### Task objective
Look through the entries below and report every line that has "github".

### Information

---

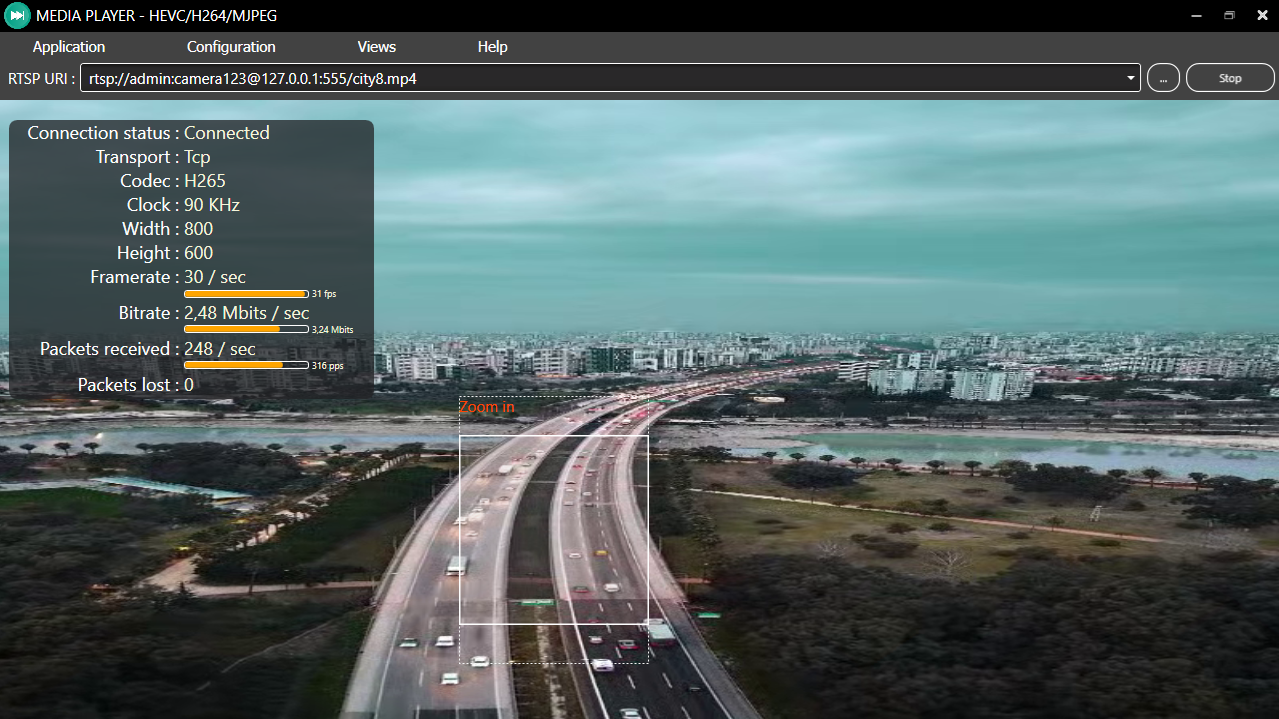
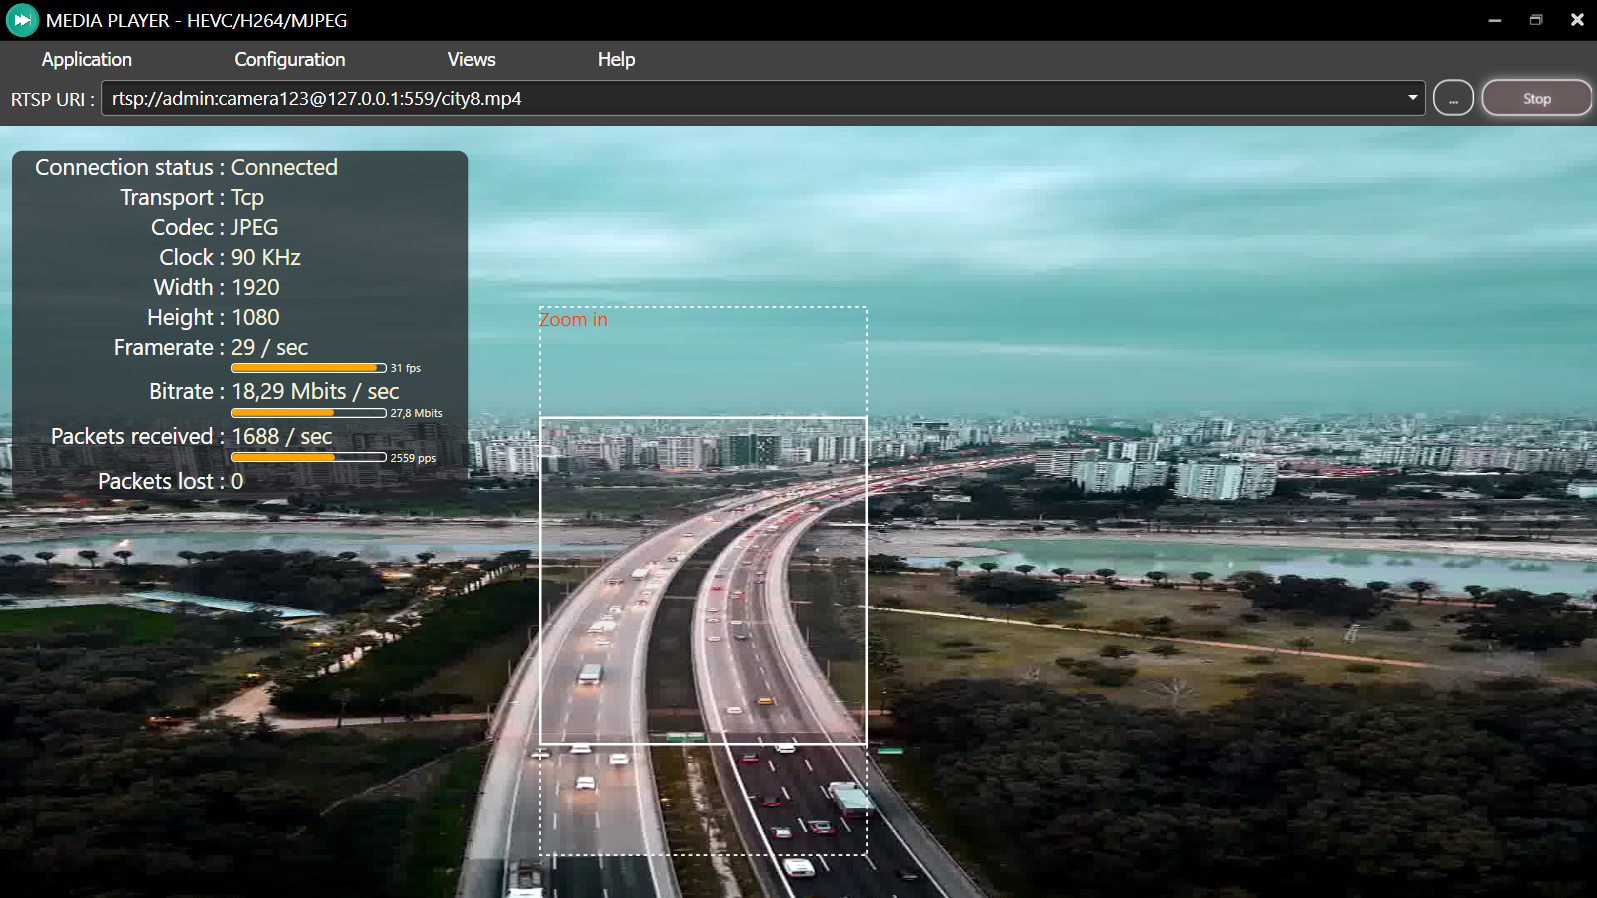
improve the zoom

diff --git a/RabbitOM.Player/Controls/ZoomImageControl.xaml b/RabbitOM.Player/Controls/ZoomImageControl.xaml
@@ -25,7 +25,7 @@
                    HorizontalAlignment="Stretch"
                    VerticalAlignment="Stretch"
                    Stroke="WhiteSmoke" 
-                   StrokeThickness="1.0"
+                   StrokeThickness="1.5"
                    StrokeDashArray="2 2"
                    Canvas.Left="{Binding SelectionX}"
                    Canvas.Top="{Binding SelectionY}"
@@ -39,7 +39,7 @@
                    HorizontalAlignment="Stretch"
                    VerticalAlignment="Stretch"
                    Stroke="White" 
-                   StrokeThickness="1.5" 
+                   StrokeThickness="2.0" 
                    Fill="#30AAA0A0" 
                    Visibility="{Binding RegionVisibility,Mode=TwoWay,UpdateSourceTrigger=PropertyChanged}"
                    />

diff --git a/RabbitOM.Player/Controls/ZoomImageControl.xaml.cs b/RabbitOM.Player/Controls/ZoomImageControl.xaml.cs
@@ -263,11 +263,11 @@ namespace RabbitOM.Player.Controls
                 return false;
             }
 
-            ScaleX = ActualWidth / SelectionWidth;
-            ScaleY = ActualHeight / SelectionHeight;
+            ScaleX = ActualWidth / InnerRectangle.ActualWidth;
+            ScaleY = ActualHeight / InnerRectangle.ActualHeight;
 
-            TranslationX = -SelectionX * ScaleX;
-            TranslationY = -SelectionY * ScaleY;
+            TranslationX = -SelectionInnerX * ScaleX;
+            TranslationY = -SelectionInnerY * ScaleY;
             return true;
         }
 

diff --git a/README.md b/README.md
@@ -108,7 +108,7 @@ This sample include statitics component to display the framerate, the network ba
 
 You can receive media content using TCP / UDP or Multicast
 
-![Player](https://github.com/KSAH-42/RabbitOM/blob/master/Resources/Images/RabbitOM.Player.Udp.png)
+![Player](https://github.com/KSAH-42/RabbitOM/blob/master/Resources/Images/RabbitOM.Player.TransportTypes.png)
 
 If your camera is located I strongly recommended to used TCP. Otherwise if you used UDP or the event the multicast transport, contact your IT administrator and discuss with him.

---

### Solution to this task
-![Player](https://github.com/KSAH-42/RabbitOM/blob/master/Resources/Images/RabbitOM.Player.Udp.png)
+![Player](https://github.com/KSAH-42/RabbitOM/blob/master/Resources/Images/RabbitOM.Player.TransportTypes.png)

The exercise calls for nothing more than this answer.